At least the EPL and English Football League (EFL) testing news remains good. A top detective could possibly name which two EPL players or staff tested positive in February’s first week (Lt. Colombo would know straight away but pursue them for an entire episode). And these are the best test results since records began. There were also two positive tests during the week commencing 19th October. But they came from 1,609 tests. Last week’s duo emerged from 2,970 tests. In the EFL over the same week, there were 16 positives from 5,470 tests, after 19 from 5.448 the previous week, with the only blot (dot?) on this landscape being the number of Covid-free clubs dropping from 65 to 64.
The leagues have yet to publish data on vaccinated staff. And they probably daren’t tell of any vaccinated players, after the furore surrounding National League top-flighters Chesterfield. No news on the promised investigation into the vaccination of three Spireites players and three staff. And the Daily Mail has moved on to stir other shit. But, in contrast, the club were this week praised for Covid honesty.
One of their players showed viral symptoms during the build-up to last Saturday’s FA Trophy tie at Aldershot, forcing Chesterfield to withdraw from the game an hour before kick-off. The player tested positive on Sunday. And with ten players forced into isolation, the club had to cede the tie and withdraw from the competition. Despite the late postponement, Shots boss Martin Searle appreciated Chesterfield’s attitude: “Fair play to Chesterfield. It must have crossed peoples’ mind to say ‘let’s leave that one.’ But it’s nice to see people taking this disease seriously and that peoples’ well-being is being put at the forefront of everything.”

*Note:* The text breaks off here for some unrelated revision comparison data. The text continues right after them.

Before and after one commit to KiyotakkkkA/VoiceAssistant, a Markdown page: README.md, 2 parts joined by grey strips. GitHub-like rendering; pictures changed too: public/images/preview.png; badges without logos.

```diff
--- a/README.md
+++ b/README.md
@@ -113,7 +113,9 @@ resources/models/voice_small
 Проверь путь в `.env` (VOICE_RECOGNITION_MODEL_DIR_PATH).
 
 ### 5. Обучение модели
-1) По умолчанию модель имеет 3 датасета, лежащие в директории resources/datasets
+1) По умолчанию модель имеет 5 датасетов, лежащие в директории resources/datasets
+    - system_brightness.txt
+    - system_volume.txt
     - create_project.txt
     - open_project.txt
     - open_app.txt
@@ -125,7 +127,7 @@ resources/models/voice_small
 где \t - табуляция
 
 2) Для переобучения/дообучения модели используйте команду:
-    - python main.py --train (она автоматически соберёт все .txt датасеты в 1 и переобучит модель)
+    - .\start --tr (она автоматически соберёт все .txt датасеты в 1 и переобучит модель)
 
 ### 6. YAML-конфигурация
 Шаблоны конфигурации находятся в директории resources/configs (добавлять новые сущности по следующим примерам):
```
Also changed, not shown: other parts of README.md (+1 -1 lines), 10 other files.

Chesterfield’s next three National League games were postponed (starting with last Tuesday’s league trip to Aldershot… nothing personal, one assumes). And this could all-but-end their season given the current National League ‘situation,’ which is another story… this one, in fact.
No more news, either, of players having clandestine haircuts… or at least no more players dim enough to post barbershop pics on Instagram. And goalscorers continue to get as mobbed as ever, with continuing zero impact on Covid test results.
In football, as in life, data is encouraging. I’m as virulent as any Covid variant in my criticism of this government. But their vaccine procurement and roll-out policies deserve equal praise. And a combo of all of the above suggests that the beginning of the end of football’s Covid crisis maybe perhaps on the horizon. Possibly (hope I’ve qualified that enough). As long as the government and the game make no more mistakes anyw …ah.